Accessibility, Inclusiveness, and WCAG
Accessibility affects all users, not just those with stereotypical disabilities. The extra work that may be required to ensure good accessibility in DNB applications and services will be worth it.
Remember - test for accessibility early in the design process.
WCAG (Web Content and Accessibility Guide)
The four main tenets of the WCAG 2.1 are:
Perceivable content must be readable.
Make sure there is enough contrast between background and text colors.
Larger text is generally more readable. Make sure text can easily be resized.
Images should have alt text.
For video, provide transcripts and captions for visual-heavy videos.
Do's / Don'ts
Don't use font sizes below 14px (0.875 em).
Avoid fixed pixel sizes - use relative sizing.
Never put the important text as part of an image.
All users should be able to get to all the pages and forms.
Users should be able to interact with what they need to:
- all other navigating and information retrieval
Keyboard navigation covers many use cases and contexts. Users who cannot see the position of the cursor on the screen, or who do not possess fine motor skills in their hands, often rely on the keyboard.
Keyboard shortcuts can increase task efficiency.
See 'Focus management' below for more on this topic.
Forms, navigation, and other essential components and actions should work on older browsers and devices. Styling comes second to content and accessibility.
The contents' intended meaning is easily understandable.
Use simple, honest, direct language.
This especially applies to the use of icons and symbols. What may be obvious to a designer or a user in one culture may not be so to another.
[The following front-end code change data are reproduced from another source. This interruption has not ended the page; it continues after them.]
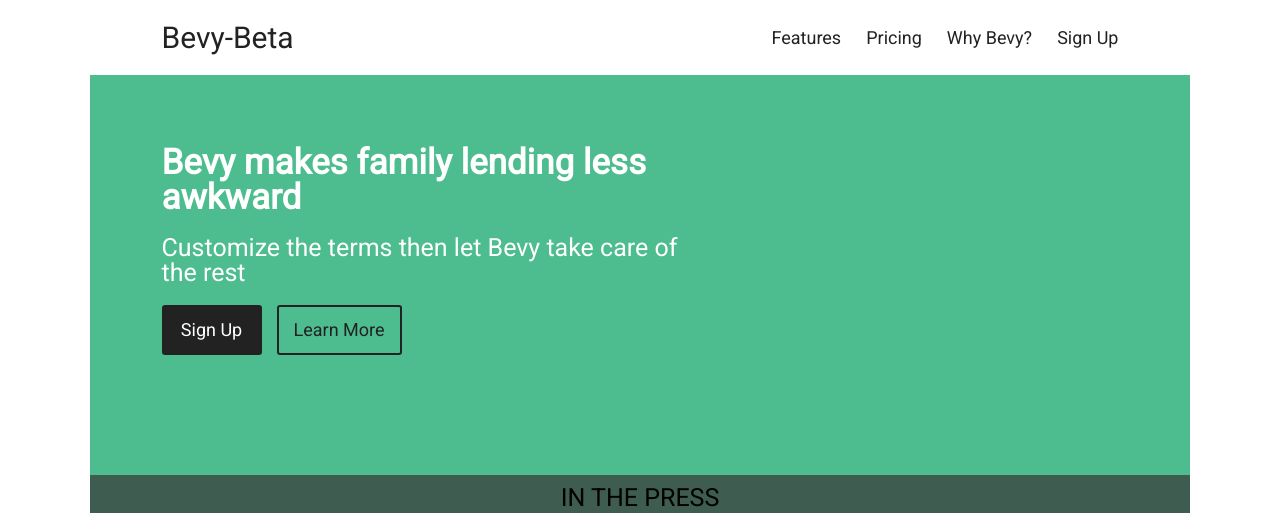
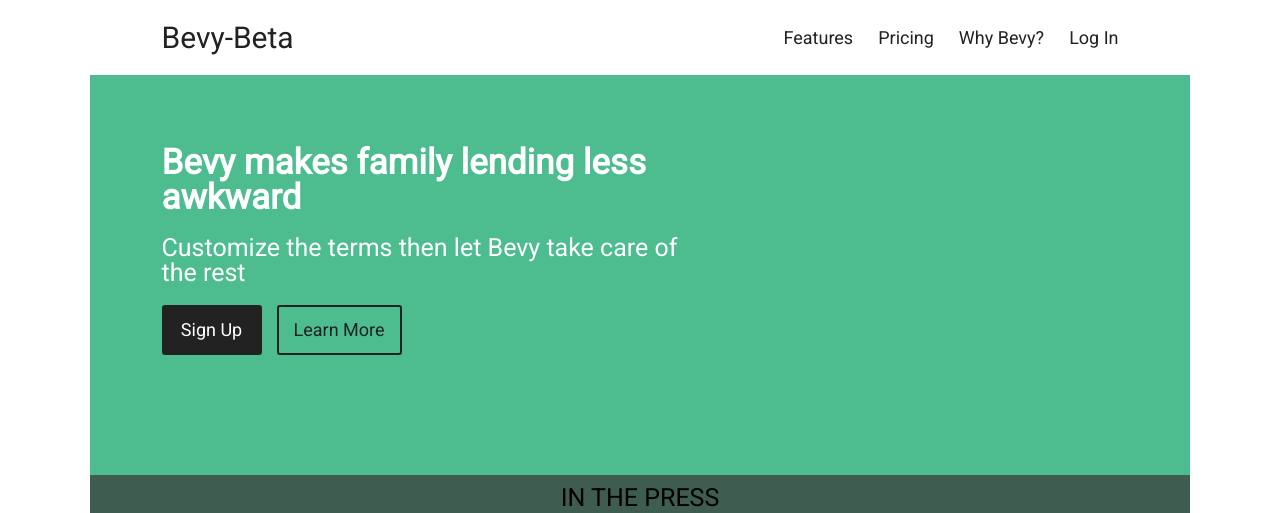
Before and after one commit to clintKunz/Bevy-Beta, a React (Create React App) app in the folder bevy-front-end/: page / in a window 1280 px wide. Shown: the top 513 px of the page. Built offline with nearby package versions, Linux system fonts and the light colour scheme.

Commit message:
refactor and build home page component

```diff
--- a/bevy-front-end/src/App.js
+++ b/bevy-front-end/src/App.js
@@ -3,25 +3,15 @@ import './App.css';
 
 //Components
 import Navigation from './components/Navigation';
-import HomeCTA from './components/HomeCTA';
-import PressBar from './components/PressBar';
-import HomeFeatures from './components/HomeFeatures';
-import HomePricing from './components/HomePricing';
-import References from './components/References';
+import HomePage from './components/HomePage/HomePage';
 import Footer from './components/Footer';
 
 class App extends Component {
   render() {
     return (
      <div className='container'>
-      <header>
         <Navigation />
-        <HomeCTA />
-      </header>
-        <PressBar />
-        <HomeFeatures />
-        <HomePricing />
-        <References />
+        <HomePage />
         <Footer />
      </div>
     );
--- a/bevy-front-end/src/components/HomeCTA.js
+++ b/bevy-front-end/src/components/HomePage/HomeCTA.js
@@ -1,5 +1,5 @@
 import React, { Component } from 'react';
-import '../App.css';
+import '../../App.css';
 
 //Components
 
--- a/bevy-front-end/src/components/HomeFeatures.js
+++ b/bevy-front-end/src/components/HomePage/HomeFeatures.js
@@ -1,5 +1,5 @@
 import React, { Component } from 'react';
-import '../App.css';
+import '../../App.css';
 
 //Components
 
--- /dev/null
+++ b/bevy-front-end/src/components/HomePage/HomePage.js
@@ -0,0 +1,25 @@
+import React, { Component } from 'react';
+import '../../App.css';
+
+import HomeCTA from './HomeCTA';
+import PressBar from './PressBar';
+import HomeFeatures from './HomeFeatures';
+import HomePricing from './HomePricing';
+import References from './References';
+
+
+class HomePage extends Component {
+    render() {
+      return (
+        <div className='container'>
+            <HomeCTA />
+            <PressBar />
+            <HomeFeatures />
+            <HomePricing />
+            <References />
+        </div>
+      );
+    }
+}
+
+export default HomePage;
--- a/bevy-front-end/src/components/HomePricing.js
+++ b/bevy-front-end/src/components/HomePage/HomePricing.js
@@ -1,5 +1,5 @@
 import React, { Component } from 'react';
-import '../App.css';
+import '../../App.css';
 
 //Components
 
--- a/bevy-front-end/src/components/References.js
+++ b/bevy-front-end/src/components/HomePage/References.js
@@ -1,5 +1,5 @@
 import React, { Component } from 'react';
-import '../App.css';
+import '../../App.css';
 
 //Components
 
--- a/bevy-front-end/src/components/Navigation.js
+++ b/bevy-front-end/src/components/Navigation.js
@@ -7,6 +7,7 @@ import '../App.css';;
 class Navigation extends Component {
   render() {
     return (
+     <header>
         <nav className='navigation'>
           <h1>
           <a href="#" className='logo'>Bevy-Beta</a>
@@ -18,9 +19,10 @@ class Navigation extends Component {
             <a href="#">Features</a>
             <a href="#">Pricing</a>
             <a href="#">Why Bevy?</a>
-          <a href="#">Sign Up</a>
+            <a href="#">Log In</a>
           </div>
         </nav>
+     </header>
     );
   }
 }
```
Also changed, not shown: bevy-front-end/src/components/HomePage/PressBar.js (renamed from bevy-front-end/src/components/PressBar.js, +4 -5 lines). Lines whose indentation alone changed are shown as unchanged.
Back up icons and symbols with clear labels, captions, or subtitles.
Make content accessible from a wide variety of devices.
Semantic markup makes robust content that's accessible. Pay attention to the following:
- Semantic HTML tags
- Proper use of aria tags
- Logically ordering DOM elements
- Server-side rendering to ensure it's delivered properly
Responsive Design ensures that content can be viewed on a wide spectrum of display sizes. Responsive components and layout design should be planned from the beginning and not applied as an afterthought. Build prototypes early in code or design and begin testing their breakpoints sooner rather than later.
Where should the focus start on the first page init?
If there is a Skip-Link then this should focus first since the point of having it is to avoid having to go through blocks of material that are repeated on multiple pages. The order in which tabbed focus occurs is up to the UX designer if the Skip-Link link is bypassed. For example: Tab 1: Skip-Link Enter: Focus is applied to the main content
There are no fixed rules for the order of what becomes focusable after the Skip-Link link. It can be based on context for example:
If on index
- Tab 1: Skip-Link
- Tab 2: First link in the main menu or main menu button or search field
If not on index
- Tab 1: Skip-Link
- Tab 2: Logo with link to the homepage
- Tab 3: First link in the main menu or main menu button or search field
Or, it can be based on user needs. For example, it may be more beneficial for a search field to be in focus rather than the main menu.
Is a Skip Link required?
Again, this is dependent on both content, context, and user needs which ultimately affect the user experience. If there are blocks of repeating content on multiple pages then it may improve user experience to add a Skip-Link. It is not a requirement to have a Skip-Link but an asset.
Accessibility checklist for designers
Check out the Accessibility checklist for designers for the most important features in accessibility.